The German company’s project is the toughest test so far for electrification: covering routes that can reach up to a thousand kilometers a day, most of them at a racing pace, in some of the toughest terrains on the planet – away from asphalt and culture.
Given that there is not yet a car battery compact enough and light enough to meet these needs, and there are no chargers in the desert, the Audi RS Q e-tron is driven exclusively by the electric motor, but it also has an energy converter that includes the TFSI petrol engine from the German Tourism Championship (DTM).
The turbo internal combustion engine has exclusively the role of charging the battery while driving. Based on its power and torque curve, TFSI will operate in the range of 4,500-6,000 rpm, meaning it will consume less than 200 grams. fuel for each kWh of charging.
Audi’s electric race car drive system, however, is purely electric. To achieve all-wheel drive, each axle also has an electric motor (MGU) – this is the power unit that Audi Sport has developed for the Audi e-tron FE07 of this year’s Formula E electric championship, with minor modifications.
There is also a third electric motor, which is part of the power converter and, taking the energy of the TFSI, charges the battery on the go. The battery has a capacity of 50 kWh, so it does not add more than 370 kg to the weight of the Audi RS Q e-tron, and of course there is also a power recovery system during braking.
The performance of the system reaches 500 kW, i.e. 670 horsepower, but perhaps the organizers of the Dakar Rally will place restrictions for reasons of performance balance (what is called balance of performance in other institutions) in relation to cars that will participate with conventional, thermal engine.
Compared to the latter, electrification provides several advantages.
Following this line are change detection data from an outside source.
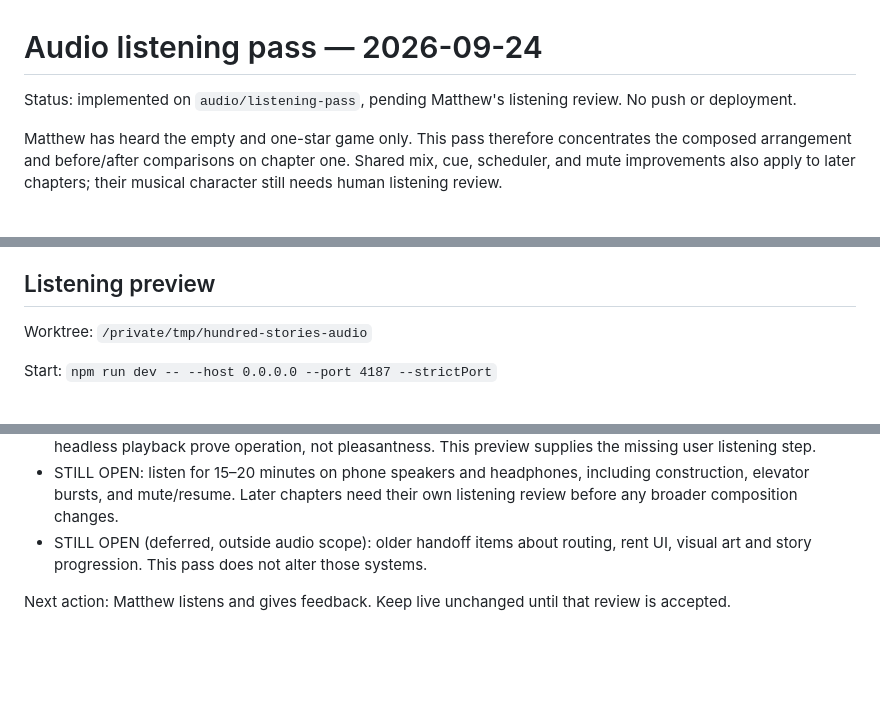
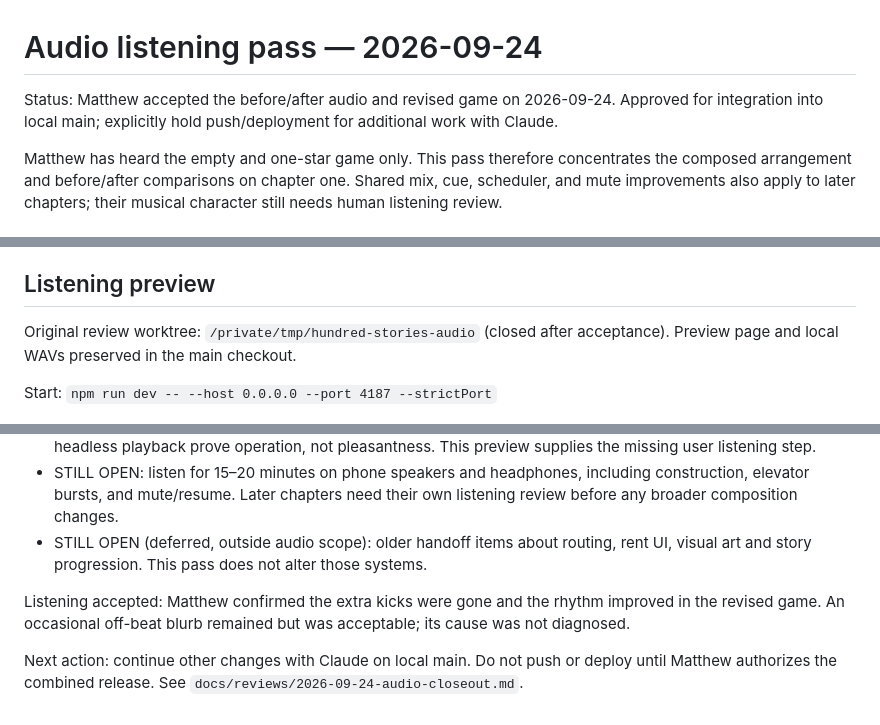
Before and after one commit to parallaxintelligencepartnership/hundred-stories, a Markdown page: docs/reviews/2026-09-24-audio-listening-pass.md, 3 parts joined by grey strips. Rendered like a GitHub page; blank space fills up the shorter version.

Commit message:
Record accepted audio review and local integration handoff

```diff
--- a/docs/reviews/2026-09-24-audio-listening-pass.md
+++ b/docs/reviews/2026-09-24-audio-listening-pass.md
@@ -1,6 +1,6 @@
 # Audio listening pass — 2026-09-24
 
-Status: implemented on `audio/listening-pass`, pending Matthew's listening review. No push or deployment.
+Status: Matthew accepted the before/after audio and revised game on 2026-09-24. Approved for integration into local main; explicitly hold push/deployment for additional work with Claude.
 
 Matthew has heard the empty and one-star game only. This pass therefore concentrates the composed arrangement and before/after comparisons on chapter one. Shared mix, cue, scheduler, and mute improvements also apply to later chapters; their musical character still needs human listening review.
 
@@ -18,7 +18,7 @@ Matthew has heard the empty and one-star game only. This pass therefore concentr
 
 ## Listening preview
 
-Worktree: `/private/tmp/hundred-stories-audio`
+Original review worktree: `/private/tmp/hundred-stories-audio` (closed after acceptance). Preview page and local WAVs preserved in the main checkout.
 
 Start: `npm run dev -- --host 0.0.0.0 --port 4187 --strictPort`
 
@@ -53,4 +53,6 @@ Baseline recordings were captured at base `86b4107` before audio edits, with onl
 - STILL OPEN: listen for 15–20 minutes on phone speakers and headphones, including construction, elevator bursts, and mute/resume. Later chapters need their own listening review before any broader composition changes.
 - STILL OPEN (deferred, outside audio scope): older handoff items about routing, rent UI, visual art and story progression. This pass does not alter those systems.
 
-Next action: Matthew listens and gives feedback. Keep live unchanged until that review is accepted.
+Listening accepted: Matthew confirmed the extra kicks were gone and the rhythm improved in the revised game. An occasional off-beat blurb remained but was acceptable; its cause was not diagnosed.
+
+Next action: continue other changes with Claude on local main. Do not push or deploy until Matthew authorizes the combined release. See `docs/reviews/2026-09-24-audio-closeout.md`.
```
Also changed, not shown: other parts of docs/reviews/2026-09-24-audio-listening-pass.md (+1 -1 lines), HANDOFF.md (+2 -0 lines), docs/reviews/2026-09-24-audio-closeout.md (added, +72 -0 lines).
One of these is the more accurate control of the electric motors, thus ensuring better driveability, and in addition the braking energy that would go to waste can be recovered.
After the Audi RS Q e-tron’s electric race car first contact with the soil, in Neuburg, Germany in early July 2021 (less than a year after it began its design, with still unclear technical regulations and in the midst of a pandemic), it launched an exhaustive testing program of the prototype, which will include participation in other Cross Country Rallies